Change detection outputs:
::::

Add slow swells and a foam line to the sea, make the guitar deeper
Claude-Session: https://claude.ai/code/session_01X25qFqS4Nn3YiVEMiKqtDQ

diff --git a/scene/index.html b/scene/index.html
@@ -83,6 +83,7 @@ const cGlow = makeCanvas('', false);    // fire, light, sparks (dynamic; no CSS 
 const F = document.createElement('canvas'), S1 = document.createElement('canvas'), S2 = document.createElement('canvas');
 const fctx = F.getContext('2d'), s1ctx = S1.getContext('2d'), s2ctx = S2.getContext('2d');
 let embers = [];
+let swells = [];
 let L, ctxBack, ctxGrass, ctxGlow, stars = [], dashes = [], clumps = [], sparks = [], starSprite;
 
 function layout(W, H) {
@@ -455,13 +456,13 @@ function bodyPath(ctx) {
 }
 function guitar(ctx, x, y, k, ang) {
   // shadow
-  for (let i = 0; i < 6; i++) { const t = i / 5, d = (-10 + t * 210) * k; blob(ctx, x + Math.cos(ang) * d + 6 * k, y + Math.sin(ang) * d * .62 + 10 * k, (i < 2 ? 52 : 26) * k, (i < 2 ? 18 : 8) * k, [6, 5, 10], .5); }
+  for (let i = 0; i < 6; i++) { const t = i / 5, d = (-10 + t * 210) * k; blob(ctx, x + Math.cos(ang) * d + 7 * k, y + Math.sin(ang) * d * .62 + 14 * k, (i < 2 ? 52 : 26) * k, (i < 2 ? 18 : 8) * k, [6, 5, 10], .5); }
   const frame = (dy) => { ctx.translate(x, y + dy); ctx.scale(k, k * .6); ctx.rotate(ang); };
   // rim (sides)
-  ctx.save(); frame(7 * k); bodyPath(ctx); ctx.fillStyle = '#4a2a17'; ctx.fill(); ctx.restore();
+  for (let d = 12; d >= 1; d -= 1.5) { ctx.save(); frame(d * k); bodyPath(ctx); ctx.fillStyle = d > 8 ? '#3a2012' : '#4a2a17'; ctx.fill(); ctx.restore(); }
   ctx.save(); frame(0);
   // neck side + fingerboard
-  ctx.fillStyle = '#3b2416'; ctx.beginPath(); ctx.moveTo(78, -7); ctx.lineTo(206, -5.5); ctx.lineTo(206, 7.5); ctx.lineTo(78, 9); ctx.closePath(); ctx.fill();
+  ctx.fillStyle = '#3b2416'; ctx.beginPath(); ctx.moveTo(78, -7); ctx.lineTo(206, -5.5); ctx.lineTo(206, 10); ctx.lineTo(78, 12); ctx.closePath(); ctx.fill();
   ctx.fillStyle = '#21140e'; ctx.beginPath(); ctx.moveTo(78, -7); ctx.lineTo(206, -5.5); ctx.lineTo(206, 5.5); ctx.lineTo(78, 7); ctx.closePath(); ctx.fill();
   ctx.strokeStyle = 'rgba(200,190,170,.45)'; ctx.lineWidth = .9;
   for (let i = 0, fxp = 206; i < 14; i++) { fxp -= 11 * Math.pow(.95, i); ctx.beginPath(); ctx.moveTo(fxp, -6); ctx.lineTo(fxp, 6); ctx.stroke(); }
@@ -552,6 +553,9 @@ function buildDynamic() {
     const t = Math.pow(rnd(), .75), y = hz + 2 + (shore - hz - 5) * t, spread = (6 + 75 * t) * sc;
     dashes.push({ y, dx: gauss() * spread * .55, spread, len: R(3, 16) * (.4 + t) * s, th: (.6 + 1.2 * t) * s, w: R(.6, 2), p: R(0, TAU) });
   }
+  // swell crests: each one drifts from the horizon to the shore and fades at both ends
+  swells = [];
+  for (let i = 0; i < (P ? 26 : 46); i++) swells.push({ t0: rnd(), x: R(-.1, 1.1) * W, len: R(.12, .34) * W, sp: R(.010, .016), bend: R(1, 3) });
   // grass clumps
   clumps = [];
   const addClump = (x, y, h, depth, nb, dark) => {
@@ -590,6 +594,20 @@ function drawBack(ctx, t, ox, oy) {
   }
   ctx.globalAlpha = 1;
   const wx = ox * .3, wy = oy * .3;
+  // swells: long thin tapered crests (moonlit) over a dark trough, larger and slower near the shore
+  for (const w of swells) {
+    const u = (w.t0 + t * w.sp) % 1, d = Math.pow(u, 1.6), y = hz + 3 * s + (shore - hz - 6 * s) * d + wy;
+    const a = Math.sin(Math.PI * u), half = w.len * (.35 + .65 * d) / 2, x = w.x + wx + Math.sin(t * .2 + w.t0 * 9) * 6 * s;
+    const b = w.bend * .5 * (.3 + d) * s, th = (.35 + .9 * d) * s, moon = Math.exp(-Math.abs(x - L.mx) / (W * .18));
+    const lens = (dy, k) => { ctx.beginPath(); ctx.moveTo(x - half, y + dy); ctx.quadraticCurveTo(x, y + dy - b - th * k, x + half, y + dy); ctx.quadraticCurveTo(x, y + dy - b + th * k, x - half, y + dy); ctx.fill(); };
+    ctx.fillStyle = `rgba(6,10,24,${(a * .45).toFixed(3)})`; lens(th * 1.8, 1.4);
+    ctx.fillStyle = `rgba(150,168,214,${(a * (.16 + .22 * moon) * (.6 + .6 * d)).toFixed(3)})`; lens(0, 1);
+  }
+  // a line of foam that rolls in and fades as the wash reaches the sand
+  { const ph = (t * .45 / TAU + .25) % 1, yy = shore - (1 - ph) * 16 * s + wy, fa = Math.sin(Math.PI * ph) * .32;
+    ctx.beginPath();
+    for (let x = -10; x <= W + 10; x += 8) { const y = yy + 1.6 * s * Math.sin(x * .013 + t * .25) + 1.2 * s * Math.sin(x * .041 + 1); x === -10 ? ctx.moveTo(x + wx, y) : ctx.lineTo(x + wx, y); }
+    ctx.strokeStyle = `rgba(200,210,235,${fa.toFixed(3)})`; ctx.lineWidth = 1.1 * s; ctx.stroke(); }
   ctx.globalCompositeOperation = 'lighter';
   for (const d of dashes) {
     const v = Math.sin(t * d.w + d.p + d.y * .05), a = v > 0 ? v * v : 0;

::::

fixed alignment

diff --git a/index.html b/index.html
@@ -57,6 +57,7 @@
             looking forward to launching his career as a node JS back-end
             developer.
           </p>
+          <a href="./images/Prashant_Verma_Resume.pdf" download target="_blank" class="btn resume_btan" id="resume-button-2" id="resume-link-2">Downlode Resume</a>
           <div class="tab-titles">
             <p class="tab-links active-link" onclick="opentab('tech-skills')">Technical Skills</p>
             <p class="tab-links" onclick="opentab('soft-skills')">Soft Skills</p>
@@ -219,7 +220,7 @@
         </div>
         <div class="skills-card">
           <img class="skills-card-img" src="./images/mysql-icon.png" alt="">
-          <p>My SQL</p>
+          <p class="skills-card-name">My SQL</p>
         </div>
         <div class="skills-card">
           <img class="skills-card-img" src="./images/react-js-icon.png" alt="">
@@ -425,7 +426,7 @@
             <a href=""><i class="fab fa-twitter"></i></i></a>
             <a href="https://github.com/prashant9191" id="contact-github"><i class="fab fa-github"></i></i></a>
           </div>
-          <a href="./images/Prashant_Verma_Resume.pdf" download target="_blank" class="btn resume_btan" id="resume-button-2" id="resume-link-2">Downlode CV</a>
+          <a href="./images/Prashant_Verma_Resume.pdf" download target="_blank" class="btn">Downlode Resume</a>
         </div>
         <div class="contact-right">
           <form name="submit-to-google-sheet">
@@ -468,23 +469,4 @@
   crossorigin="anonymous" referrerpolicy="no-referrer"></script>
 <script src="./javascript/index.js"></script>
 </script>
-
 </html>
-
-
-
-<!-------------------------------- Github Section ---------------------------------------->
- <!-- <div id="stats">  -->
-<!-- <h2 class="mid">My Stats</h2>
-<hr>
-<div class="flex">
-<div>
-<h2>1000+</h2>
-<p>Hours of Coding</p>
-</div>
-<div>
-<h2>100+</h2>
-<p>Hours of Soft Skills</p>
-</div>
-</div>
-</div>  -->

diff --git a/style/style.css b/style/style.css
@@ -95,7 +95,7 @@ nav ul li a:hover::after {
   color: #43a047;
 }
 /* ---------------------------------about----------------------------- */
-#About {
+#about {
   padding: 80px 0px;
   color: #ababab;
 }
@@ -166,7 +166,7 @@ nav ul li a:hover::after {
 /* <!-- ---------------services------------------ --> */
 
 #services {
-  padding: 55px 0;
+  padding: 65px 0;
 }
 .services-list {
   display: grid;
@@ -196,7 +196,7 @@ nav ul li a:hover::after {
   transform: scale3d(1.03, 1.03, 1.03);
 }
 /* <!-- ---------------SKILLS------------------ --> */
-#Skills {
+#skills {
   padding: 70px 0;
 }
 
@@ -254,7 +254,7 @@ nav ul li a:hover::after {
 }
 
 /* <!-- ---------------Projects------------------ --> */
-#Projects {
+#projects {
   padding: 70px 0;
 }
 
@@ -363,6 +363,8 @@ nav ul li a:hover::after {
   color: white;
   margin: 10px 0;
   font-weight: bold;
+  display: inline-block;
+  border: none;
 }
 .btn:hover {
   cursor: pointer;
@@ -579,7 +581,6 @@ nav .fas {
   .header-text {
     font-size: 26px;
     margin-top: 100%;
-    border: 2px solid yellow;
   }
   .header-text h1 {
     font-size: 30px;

::::

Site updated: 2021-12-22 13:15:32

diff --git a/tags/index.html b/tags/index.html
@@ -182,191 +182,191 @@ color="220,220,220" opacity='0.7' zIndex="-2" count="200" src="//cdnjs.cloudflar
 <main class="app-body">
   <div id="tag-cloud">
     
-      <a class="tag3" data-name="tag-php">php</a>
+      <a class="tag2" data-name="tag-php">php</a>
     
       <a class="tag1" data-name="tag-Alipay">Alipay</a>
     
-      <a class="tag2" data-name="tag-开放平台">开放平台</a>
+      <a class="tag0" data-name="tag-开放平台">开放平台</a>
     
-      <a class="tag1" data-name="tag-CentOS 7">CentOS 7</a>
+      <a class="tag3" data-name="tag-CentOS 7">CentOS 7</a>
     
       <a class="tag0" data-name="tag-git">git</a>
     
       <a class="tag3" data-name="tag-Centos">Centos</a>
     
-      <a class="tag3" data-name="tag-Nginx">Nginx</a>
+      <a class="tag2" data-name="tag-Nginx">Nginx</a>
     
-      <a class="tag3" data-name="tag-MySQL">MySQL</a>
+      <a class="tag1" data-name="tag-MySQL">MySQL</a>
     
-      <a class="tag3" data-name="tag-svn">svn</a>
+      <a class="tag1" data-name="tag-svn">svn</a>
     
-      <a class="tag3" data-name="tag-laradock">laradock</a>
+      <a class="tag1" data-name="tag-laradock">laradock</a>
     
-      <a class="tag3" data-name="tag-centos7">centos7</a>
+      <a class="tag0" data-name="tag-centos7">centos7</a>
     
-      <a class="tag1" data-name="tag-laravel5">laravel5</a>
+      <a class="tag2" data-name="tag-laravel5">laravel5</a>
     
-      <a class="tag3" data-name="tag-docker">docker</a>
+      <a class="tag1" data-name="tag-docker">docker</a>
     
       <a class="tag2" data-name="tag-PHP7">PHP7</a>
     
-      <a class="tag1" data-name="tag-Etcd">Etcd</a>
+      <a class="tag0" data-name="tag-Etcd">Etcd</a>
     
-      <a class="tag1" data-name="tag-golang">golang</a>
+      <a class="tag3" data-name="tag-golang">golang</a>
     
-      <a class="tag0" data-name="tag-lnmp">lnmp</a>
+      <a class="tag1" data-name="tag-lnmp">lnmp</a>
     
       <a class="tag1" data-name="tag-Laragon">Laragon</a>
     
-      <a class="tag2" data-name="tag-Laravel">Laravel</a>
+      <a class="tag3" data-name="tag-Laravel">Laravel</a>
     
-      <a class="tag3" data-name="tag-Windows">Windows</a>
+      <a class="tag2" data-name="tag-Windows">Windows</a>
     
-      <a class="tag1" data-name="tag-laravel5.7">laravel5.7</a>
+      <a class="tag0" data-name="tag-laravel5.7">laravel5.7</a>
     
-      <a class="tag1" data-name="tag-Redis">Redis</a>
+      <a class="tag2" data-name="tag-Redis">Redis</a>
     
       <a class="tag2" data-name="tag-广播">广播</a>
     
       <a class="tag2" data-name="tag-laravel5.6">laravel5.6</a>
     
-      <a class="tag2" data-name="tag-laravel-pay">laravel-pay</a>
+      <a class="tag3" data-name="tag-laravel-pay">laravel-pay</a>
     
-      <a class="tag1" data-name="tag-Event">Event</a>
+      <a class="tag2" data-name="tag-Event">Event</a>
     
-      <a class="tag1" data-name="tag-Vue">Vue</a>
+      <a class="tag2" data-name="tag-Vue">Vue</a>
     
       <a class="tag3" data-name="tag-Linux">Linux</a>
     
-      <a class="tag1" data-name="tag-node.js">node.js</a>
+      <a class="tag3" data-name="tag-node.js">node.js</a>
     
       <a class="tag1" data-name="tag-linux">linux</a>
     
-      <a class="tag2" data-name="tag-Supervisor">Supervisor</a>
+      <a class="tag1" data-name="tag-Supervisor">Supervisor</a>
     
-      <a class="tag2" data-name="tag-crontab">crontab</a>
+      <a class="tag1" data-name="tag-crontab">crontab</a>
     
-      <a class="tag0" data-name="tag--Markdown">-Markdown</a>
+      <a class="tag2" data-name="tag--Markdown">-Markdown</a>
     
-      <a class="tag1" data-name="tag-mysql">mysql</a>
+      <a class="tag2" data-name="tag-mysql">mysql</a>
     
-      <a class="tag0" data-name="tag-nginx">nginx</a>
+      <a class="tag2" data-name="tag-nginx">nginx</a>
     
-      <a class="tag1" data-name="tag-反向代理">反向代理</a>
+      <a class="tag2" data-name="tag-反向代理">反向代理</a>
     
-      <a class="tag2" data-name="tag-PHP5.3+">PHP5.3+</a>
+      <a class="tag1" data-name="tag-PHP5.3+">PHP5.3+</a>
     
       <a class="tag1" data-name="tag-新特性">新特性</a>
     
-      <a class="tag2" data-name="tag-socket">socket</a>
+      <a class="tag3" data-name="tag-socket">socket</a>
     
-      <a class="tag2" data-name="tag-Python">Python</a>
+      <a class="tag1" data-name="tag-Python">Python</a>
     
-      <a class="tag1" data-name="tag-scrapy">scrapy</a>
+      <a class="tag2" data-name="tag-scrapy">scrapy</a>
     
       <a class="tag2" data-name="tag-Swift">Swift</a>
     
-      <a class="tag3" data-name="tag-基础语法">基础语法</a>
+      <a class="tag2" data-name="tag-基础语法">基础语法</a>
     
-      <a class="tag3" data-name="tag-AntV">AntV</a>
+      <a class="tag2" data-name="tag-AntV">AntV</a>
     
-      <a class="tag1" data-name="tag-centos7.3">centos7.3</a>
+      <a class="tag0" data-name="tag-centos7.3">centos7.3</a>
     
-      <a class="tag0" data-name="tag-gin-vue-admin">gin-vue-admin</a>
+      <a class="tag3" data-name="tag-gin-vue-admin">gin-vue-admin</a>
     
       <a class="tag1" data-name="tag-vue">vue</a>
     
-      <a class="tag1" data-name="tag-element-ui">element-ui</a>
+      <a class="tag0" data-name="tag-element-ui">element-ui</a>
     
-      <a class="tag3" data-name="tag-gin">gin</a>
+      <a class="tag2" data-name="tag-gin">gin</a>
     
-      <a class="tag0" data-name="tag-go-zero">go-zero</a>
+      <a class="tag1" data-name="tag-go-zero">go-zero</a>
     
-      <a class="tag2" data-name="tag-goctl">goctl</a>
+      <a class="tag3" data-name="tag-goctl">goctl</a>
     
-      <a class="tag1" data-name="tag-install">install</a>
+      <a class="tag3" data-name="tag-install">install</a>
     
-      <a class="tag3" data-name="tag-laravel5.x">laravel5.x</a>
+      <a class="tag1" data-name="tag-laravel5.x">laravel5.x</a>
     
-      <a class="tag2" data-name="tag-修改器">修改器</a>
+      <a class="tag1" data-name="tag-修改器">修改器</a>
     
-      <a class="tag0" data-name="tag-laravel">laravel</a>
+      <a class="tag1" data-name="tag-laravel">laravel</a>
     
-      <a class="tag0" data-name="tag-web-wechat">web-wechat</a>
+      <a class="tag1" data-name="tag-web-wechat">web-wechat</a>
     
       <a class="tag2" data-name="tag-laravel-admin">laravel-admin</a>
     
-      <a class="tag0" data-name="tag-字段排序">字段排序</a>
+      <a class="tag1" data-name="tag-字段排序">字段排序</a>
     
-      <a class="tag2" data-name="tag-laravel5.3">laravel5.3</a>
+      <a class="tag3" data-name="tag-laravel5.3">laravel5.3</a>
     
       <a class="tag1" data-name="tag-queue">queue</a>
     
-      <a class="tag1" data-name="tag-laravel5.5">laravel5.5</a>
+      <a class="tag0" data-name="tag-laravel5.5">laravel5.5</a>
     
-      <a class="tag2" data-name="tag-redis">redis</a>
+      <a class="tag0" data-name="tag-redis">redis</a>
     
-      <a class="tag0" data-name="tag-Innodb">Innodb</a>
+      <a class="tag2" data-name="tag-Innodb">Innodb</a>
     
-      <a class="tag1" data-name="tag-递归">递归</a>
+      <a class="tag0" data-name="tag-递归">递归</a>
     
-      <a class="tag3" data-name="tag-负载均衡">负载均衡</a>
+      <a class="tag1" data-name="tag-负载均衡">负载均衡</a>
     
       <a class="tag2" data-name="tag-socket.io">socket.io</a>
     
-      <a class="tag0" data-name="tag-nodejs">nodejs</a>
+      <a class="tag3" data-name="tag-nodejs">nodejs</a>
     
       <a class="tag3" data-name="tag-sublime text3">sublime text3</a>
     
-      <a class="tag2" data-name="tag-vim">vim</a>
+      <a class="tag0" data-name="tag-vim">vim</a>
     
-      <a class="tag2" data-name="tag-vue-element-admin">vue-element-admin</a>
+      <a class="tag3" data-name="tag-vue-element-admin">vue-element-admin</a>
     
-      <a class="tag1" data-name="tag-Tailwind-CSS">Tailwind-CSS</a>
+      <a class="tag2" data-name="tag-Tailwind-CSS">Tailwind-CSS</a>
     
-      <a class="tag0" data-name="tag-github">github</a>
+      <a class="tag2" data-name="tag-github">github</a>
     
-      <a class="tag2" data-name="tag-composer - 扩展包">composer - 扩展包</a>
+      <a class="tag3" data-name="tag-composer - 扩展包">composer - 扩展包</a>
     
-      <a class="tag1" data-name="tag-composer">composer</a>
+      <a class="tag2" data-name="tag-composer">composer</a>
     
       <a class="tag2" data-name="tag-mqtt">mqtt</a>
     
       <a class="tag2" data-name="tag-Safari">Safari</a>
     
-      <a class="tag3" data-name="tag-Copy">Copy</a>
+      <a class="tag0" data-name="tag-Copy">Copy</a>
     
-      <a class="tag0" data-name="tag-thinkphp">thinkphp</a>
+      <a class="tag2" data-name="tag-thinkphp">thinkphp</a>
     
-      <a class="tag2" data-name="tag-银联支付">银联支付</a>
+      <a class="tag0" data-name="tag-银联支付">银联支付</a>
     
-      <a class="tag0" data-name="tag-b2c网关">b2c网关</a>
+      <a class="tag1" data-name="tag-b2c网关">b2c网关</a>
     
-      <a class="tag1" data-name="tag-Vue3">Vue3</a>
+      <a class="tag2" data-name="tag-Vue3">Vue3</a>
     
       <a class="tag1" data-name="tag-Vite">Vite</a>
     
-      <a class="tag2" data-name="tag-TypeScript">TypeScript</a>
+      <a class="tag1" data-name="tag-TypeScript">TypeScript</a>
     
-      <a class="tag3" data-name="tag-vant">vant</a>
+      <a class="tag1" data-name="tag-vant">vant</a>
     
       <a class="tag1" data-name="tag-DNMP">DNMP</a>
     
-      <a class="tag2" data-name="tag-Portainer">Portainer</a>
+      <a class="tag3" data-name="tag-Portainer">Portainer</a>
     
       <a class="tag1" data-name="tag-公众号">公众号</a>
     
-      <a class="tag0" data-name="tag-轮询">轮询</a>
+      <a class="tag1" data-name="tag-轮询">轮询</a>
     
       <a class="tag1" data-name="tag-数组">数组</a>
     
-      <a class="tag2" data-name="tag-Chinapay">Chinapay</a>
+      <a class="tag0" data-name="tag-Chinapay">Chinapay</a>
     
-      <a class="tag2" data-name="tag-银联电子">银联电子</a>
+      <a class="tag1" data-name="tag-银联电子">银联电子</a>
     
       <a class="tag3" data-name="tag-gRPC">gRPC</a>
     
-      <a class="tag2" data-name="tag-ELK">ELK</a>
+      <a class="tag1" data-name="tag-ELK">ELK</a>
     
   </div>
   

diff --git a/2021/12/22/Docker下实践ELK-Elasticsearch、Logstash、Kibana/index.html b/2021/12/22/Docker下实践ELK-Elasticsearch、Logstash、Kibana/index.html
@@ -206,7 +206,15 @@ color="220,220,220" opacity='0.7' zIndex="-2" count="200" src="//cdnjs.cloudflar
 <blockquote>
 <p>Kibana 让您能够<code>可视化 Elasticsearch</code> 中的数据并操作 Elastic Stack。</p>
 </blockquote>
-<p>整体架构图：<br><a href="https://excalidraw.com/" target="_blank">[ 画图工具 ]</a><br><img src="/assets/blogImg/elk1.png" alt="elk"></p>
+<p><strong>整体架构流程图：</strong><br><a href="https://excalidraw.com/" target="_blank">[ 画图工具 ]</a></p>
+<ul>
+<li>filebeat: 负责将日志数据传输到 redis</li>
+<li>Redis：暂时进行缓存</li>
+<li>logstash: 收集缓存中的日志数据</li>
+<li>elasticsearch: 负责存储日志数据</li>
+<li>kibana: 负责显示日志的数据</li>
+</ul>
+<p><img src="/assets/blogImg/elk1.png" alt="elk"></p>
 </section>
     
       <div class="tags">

::::

EXERCISE BRIEF:
What lines above hold the word "hover"? List them all.

REPLY:
@@ -95,7 +95,7 @@ nav ul li a:hover::after {
@@ -166,7 +166,7 @@ nav ul li a:hover::after {
@@ -196,7 +196,7 @@ nav ul li a:hover::after {
@@ -254,7 +254,7 @@ nav ul li a:hover::after {
@@ -363,6 +363,8 @@ nav ul li a:hover::after {
 .btn:hover {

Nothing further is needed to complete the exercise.